**DIRECTIONS**. Please return all of the records verbatim, with the pictures omitted.

************

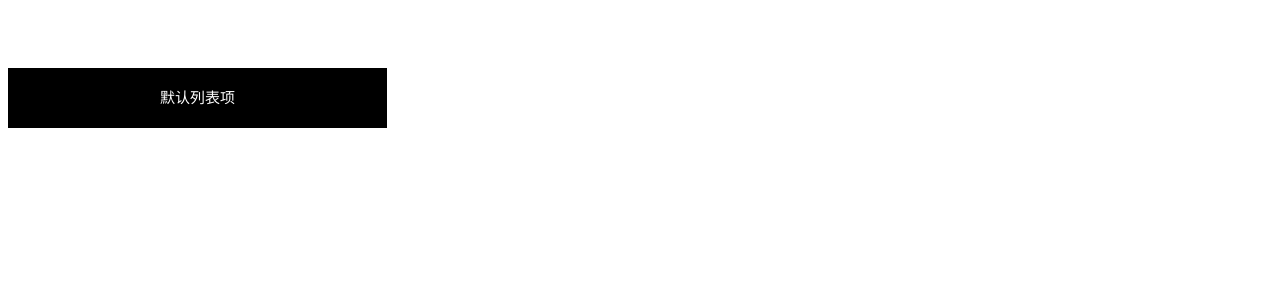
Repository: shandamengcheng/graduate-project
Page: /home
The author's editor kept a copy of each file at every save. The page is drawn from the files as they stood at one save, then again after the next save.
The browser window is 1280 px wide. The pictures show the whole page.
The project was rebuilt for these pictures with package versions that can differ from the ones it lists, and the page was loaded fresh each time. Also part of the build but not shown: src/views/Login.vue.

Above is the page before, as saved 2021-03-10 22:38:47.

After the next save:
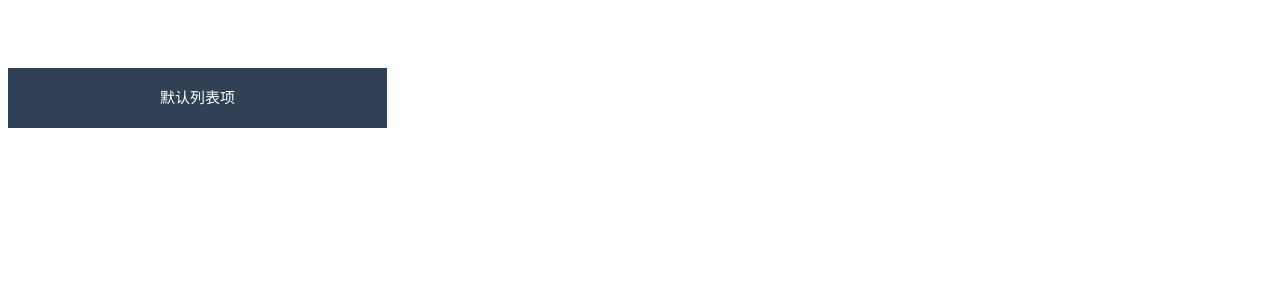
Saved 2 min 7 s later.
--- a/src/views/SideBar.vue
+++ b/src/views/SideBar.vue
@@ -19,7 +19,7 @@ export default {
 .sidebar {
   width: 30%;
   min-width: 200px;
-  background: black;
+  background: #304156;
   color: white;
   font-size: 15px;
   text-align: center;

************

**SOLUTION**.
Repository: shandamengcheng/graduate-project
Page: /home
The author's editor kept a copy of each file at every save. The page is drawn from the files as they stood at one save, then again after the next save.
The browser window is 1280 px wide. The pictures show the whole page.
The project was rebuilt for these pictures with package versions that can differ from the ones it lists, and the page was loaded fresh each time. Also part of the build but not shown: src/views/Login.vue.

Above is the page before, as saved 2021-03-10 22:38:47.

After the next save:
Saved 2 min 7 s later.
--- a/src/views/SideBar.vue
+++ b/src/views/SideBar.vue
@@ -19,7 +19,7 @@ export default {
 .sidebar {
   width: 30%;
   min-width: 200px;
-  background: black;
+  background: #304156;
   color: white;
   font-size: 15px;
   text-align: center;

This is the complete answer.